» **Your goal**:
Copy each line of the data below, character for character.

» **Records for the task**:
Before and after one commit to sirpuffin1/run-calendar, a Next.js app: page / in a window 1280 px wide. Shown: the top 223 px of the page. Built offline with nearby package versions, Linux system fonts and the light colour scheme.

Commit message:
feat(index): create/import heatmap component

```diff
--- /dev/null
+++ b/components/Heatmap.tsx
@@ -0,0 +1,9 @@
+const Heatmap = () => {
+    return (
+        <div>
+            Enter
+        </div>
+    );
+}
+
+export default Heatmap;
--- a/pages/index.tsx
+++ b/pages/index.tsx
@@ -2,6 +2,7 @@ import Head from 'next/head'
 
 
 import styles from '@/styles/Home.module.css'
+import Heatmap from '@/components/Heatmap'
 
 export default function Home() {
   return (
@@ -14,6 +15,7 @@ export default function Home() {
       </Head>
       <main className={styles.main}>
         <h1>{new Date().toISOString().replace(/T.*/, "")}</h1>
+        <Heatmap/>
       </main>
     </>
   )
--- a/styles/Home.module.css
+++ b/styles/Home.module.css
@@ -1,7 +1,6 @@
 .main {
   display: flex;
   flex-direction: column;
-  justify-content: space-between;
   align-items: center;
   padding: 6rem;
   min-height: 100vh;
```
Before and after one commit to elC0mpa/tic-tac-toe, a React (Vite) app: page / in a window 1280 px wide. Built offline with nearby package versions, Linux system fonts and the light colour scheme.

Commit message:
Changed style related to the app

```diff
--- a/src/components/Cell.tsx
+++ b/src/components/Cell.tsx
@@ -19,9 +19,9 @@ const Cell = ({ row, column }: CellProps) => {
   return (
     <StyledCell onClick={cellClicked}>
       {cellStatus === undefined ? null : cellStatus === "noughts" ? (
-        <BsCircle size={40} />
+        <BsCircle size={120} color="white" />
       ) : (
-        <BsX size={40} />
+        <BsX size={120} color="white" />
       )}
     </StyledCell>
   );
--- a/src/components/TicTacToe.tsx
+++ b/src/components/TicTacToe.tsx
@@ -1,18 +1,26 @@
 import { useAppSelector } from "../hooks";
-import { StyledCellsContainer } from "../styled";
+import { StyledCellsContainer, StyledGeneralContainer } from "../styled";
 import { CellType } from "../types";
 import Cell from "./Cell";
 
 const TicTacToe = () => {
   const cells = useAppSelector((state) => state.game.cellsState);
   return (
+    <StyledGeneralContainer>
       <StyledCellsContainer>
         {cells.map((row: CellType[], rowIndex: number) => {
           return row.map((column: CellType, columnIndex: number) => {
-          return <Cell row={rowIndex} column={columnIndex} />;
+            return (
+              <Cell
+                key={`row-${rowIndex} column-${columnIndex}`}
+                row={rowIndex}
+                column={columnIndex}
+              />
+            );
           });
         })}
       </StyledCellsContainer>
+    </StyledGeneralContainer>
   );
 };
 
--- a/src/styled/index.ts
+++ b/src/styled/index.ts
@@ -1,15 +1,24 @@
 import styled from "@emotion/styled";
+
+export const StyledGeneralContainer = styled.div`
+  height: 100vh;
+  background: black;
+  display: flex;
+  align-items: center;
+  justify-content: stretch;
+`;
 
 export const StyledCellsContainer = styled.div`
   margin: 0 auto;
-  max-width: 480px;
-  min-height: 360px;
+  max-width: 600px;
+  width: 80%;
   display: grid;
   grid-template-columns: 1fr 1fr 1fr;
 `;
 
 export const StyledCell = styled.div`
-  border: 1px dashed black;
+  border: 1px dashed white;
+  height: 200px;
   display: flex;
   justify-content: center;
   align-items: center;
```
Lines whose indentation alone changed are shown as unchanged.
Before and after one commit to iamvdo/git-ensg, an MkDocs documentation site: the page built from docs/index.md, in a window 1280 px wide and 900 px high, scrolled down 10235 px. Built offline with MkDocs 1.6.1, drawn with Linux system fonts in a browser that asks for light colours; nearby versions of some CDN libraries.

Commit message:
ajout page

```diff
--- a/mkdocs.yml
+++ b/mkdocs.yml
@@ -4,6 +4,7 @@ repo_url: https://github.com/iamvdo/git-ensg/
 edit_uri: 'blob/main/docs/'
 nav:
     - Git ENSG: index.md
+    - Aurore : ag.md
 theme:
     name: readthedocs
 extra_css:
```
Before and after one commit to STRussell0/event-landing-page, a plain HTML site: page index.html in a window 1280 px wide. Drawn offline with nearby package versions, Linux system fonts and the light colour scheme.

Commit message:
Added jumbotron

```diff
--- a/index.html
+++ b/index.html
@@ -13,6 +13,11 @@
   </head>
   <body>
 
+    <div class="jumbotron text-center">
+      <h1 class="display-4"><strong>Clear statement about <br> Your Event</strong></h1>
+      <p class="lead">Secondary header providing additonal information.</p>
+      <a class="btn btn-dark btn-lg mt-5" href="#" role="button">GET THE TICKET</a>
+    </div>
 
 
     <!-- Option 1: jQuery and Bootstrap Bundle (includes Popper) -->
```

» **Your solution**:
Before and after one commit to sirpuffin1/run-calendar, a Next.js app: page / in a window 1280 px wide. Shown: the top 223 px of the page. Built offline with nearby package versions, Linux system fonts and the light colour scheme.

Commit message:
feat(index): create/import heatmap component

```diff
--- /dev/null
+++ b/components/Heatmap.tsx
@@ -0,0 +1,9 @@
+const Heatmap = () => {
+    return (
+        <div>
+            Enter
+        </div>
+    );
+}
+
+export default Heatmap;
--- a/pages/index.tsx
+++ b/pages/index.tsx
@@ -2,6 +2,7 @@ import Head from 'next/head'
 
 
 import styles from '@/styles/Home.module.css'
+import Heatmap from '@/components/Heatmap'
 
 export default function Home() {
   return (
@@ -14,6 +15,7 @@ export default function Home() {
       </Head>
       <main className={styles.main}>
         <h1>{new Date().toISOString().replace(/T.*/, "")}</h1>
+        <Heatmap/>
       </main>
     </>
   )
--- a/styles/Home.module.css
+++ b/styles/Home.module.css
@@ -1,7 +1,6 @@
 .main {
   display: flex;
   flex-direction: column;
-  justify-content: space-between;
   align-items: center;
   padding: 6rem;
   min-height: 100vh;
```
Before and after one commit to elC0mpa/tic-tac-toe, a React (Vite) app: page / in a window 1280 px wide. Built offline with nearby package versions, Linux system fonts and the light colour scheme.

Commit message:
Changed style related to the app

```diff
--- a/src/components/Cell.tsx
+++ b/src/components/Cell.tsx
@@ -19,9 +19,9 @@ const Cell = ({ row, column }: CellProps) => {
   return (
     <StyledCell onClick={cellClicked}>
       {cellStatus === undefined ? null : cellStatus === "noughts" ? (
-        <BsCircle size={40} />
+        <BsCircle size={120} color="white" />
       ) : (
-        <BsX size={40} />
+        <BsX size={120} color="white" />
       )}
     </StyledCell>
   );
--- a/src/components/TicTacToe.tsx
+++ b/src/components/TicTacToe.tsx
@@ -1,18 +1,26 @@
 import { useAppSelector } from "../hooks";
-import { StyledCellsContainer } from "../styled";
+import { StyledCellsContainer, StyledGeneralContainer } from "../styled";
 import { CellType } from "../types";
 import Cell from "./Cell";
 
 const TicTacToe = () => {
   const cells = useAppSelector((state) => state.game.cellsState);
   return (
+    <StyledGeneralContainer>
       <StyledCellsContainer>
         {cells.map((row: CellType[], rowIndex: number) => {
           return row.map((column: CellType, columnIndex: number) => {
-          return <Cell row={rowIndex} column={columnIndex} />;
+            return (
+              <Cell
+                key={`row-${rowIndex} column-${columnIndex}`}
+                row={rowIndex}
+                column={columnIndex}
+              />
+            );
           });
         })}
       </StyledCellsContainer>
+    </StyledGeneralContainer>
   );
 };
 
--- a/src/styled/index.ts
+++ b/src/styled/index.ts
@@ -1,15 +1,24 @@
 import styled from "@emotion/styled";
+
+export const StyledGeneralContainer = styled.div`
+  height: 100vh;
+  background: black;
+  display: flex;
+  align-items: center;
+  justify-content: stretch;
+`;
 
 export const StyledCellsContainer = styled.div`
   margin: 0 auto;
-  max-width: 480px;
-  min-height: 360px;
+  max-width: 600px;
+  width: 80%;
   display: grid;
   grid-template-columns: 1fr 1fr 1fr;
 `;
 
 export const StyledCell = styled.div`
-  border: 1px dashed black;
+  border: 1px dashed white;
+  height: 200px;
   display: flex;
   justify-content: center;
   align-items: center;
```
Lines whose indentation alone changed are shown as unchanged.
Before and after one commit to iamvdo/git-ensg, an MkDocs documentation site: the page built from docs/index.md, in a window 1280 px wide and 900 px high, scrolled down 10235 px. Built offline with MkDocs 1.6.1, drawn with Linux system fonts in a browser that asks for light colours; nearby versions of some CDN libraries.

Commit message:
ajout page

```diff
--- a/mkdocs.yml
+++ b/mkdocs.yml
@@ -4,6 +4,7 @@ repo_url: https://github.com/iamvdo/git-ensg/
 edit_uri: 'blob/main/docs/'
 nav:
     - Git ENSG: index.md
+    - Aurore : ag.md
 theme:
     name: readthedocs
 extra_css:
```
Before and after one commit to STRussell0/event-landing-page, a plain HTML site: page index.html in a window 1280 px wide. Drawn offline with nearby package versions, Linux system fonts and the light colour scheme.

Commit message:
Added jumbotron

```diff
--- a/index.html
+++ b/index.html
@@ -13,6 +13,11 @@
   </head>
   <body>
 
+    <div class="jumbotron text-center">
+      <h1 class="display-4"><strong>Clear statement about <br> Your Event</strong></h1>
+      <p class="lead">Secondary header providing additonal information.</p>
+      <a class="btn btn-dark btn-lg mt-5" href="#" role="button">GET THE TICKET</a>
+    </div>
 
 
     <!-- Option 1: jQuery and Bootstrap Bundle (includes Popper) -->
```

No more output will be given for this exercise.